▸ **Directions**: Show every line of the records below that contains the word "Виталий".

════════════════════

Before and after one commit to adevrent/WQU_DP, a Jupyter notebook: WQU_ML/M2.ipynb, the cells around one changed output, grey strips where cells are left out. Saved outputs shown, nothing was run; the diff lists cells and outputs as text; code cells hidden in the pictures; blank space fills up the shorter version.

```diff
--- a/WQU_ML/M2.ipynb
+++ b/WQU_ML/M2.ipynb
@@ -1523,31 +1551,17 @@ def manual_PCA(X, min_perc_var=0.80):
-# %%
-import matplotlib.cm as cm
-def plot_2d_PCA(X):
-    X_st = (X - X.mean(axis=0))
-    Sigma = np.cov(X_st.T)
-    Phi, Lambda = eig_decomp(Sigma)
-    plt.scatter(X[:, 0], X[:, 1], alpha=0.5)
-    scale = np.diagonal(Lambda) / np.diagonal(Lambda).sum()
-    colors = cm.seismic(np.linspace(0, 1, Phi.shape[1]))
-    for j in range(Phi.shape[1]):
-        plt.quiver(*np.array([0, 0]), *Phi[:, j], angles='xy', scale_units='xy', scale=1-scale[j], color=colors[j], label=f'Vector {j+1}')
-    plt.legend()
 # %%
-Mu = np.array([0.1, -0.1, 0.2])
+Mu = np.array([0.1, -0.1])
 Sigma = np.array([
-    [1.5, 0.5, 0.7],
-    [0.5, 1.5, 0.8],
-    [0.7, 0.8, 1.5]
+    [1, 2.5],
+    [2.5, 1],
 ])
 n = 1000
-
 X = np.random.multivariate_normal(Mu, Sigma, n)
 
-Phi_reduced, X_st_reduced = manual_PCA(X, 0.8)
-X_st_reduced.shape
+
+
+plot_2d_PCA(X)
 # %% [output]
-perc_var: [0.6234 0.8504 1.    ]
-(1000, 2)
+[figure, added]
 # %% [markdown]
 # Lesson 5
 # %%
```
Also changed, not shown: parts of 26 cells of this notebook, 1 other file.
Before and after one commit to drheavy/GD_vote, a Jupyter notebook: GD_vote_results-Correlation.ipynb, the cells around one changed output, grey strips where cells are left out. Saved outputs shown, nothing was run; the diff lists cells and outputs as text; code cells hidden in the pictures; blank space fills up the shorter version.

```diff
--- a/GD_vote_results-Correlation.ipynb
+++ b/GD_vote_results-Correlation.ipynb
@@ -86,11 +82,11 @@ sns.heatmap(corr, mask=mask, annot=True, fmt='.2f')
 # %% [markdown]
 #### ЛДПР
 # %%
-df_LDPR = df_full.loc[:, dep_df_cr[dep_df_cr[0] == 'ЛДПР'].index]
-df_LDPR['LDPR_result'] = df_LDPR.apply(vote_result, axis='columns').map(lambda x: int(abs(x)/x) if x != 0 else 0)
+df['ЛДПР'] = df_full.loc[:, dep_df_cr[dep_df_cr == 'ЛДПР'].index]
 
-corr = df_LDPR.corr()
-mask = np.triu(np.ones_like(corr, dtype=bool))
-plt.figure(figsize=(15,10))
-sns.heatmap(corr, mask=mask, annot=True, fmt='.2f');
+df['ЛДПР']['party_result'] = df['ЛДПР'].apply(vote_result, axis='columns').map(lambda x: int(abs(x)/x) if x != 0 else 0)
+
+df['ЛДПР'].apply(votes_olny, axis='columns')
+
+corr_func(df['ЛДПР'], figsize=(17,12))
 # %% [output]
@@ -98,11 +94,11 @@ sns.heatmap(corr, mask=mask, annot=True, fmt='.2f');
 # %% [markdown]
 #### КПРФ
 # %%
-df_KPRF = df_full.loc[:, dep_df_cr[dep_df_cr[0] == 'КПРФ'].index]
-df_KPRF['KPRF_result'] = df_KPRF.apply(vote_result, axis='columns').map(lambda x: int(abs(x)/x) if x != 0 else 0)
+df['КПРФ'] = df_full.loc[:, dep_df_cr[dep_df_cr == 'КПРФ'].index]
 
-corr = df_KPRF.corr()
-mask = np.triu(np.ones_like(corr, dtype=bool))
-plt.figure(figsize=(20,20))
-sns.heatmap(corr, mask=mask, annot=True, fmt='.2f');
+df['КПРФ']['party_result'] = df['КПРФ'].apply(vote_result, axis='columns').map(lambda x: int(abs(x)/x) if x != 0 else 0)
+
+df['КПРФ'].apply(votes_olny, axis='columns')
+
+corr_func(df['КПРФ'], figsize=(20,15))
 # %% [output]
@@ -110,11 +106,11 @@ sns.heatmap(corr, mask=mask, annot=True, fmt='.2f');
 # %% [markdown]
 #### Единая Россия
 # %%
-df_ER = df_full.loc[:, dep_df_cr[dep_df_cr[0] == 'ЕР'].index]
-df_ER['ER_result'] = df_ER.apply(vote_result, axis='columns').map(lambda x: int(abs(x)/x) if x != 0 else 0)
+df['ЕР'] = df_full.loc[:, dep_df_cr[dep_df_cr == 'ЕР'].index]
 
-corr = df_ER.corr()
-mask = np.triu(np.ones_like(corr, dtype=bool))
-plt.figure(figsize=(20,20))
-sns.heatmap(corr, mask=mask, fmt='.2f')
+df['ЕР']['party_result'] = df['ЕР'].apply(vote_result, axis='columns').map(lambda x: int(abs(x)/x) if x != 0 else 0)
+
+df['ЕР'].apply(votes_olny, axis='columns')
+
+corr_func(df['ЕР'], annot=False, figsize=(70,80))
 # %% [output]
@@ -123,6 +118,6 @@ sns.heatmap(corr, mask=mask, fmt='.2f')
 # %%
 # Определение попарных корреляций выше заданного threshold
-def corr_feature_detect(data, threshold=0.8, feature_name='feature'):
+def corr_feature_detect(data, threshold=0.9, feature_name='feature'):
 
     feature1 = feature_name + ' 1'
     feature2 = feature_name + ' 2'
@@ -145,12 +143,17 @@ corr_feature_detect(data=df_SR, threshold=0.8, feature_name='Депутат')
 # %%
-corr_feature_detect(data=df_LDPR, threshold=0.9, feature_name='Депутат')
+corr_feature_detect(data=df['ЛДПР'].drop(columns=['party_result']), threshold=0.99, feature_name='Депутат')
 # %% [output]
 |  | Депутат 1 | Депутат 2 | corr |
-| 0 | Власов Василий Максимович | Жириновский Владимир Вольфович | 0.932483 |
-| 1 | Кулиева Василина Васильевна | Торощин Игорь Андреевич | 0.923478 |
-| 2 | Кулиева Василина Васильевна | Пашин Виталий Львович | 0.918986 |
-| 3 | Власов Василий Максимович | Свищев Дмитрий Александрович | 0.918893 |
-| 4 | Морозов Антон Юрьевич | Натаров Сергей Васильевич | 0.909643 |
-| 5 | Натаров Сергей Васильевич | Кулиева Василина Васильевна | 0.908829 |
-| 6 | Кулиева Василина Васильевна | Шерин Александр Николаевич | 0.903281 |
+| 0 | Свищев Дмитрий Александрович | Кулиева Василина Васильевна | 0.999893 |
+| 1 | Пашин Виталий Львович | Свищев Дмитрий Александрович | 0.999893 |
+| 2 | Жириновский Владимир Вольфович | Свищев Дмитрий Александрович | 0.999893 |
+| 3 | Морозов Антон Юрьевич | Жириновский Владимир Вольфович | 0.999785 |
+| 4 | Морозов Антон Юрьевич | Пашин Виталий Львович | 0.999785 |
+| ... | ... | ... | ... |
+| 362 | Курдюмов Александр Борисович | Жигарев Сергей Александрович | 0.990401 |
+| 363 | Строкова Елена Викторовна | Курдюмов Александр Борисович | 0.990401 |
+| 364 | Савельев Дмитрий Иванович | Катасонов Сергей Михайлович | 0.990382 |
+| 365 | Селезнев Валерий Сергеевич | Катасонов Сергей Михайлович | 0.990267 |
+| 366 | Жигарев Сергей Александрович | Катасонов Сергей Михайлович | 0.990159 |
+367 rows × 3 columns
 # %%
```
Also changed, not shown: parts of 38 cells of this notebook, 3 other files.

════════════════════

▸ **Answer section**:
-| 2 | Кулиева Василина Васильевна | Пашин Виталий Львович | 0.918986 |
+| 1 | Пашин Виталий Львович | Свищев Дмитрий Александрович | 0.999893 |
+| 4 | Морозов Антон Юрьевич | Пашин Виталий Львович | 0.999785 |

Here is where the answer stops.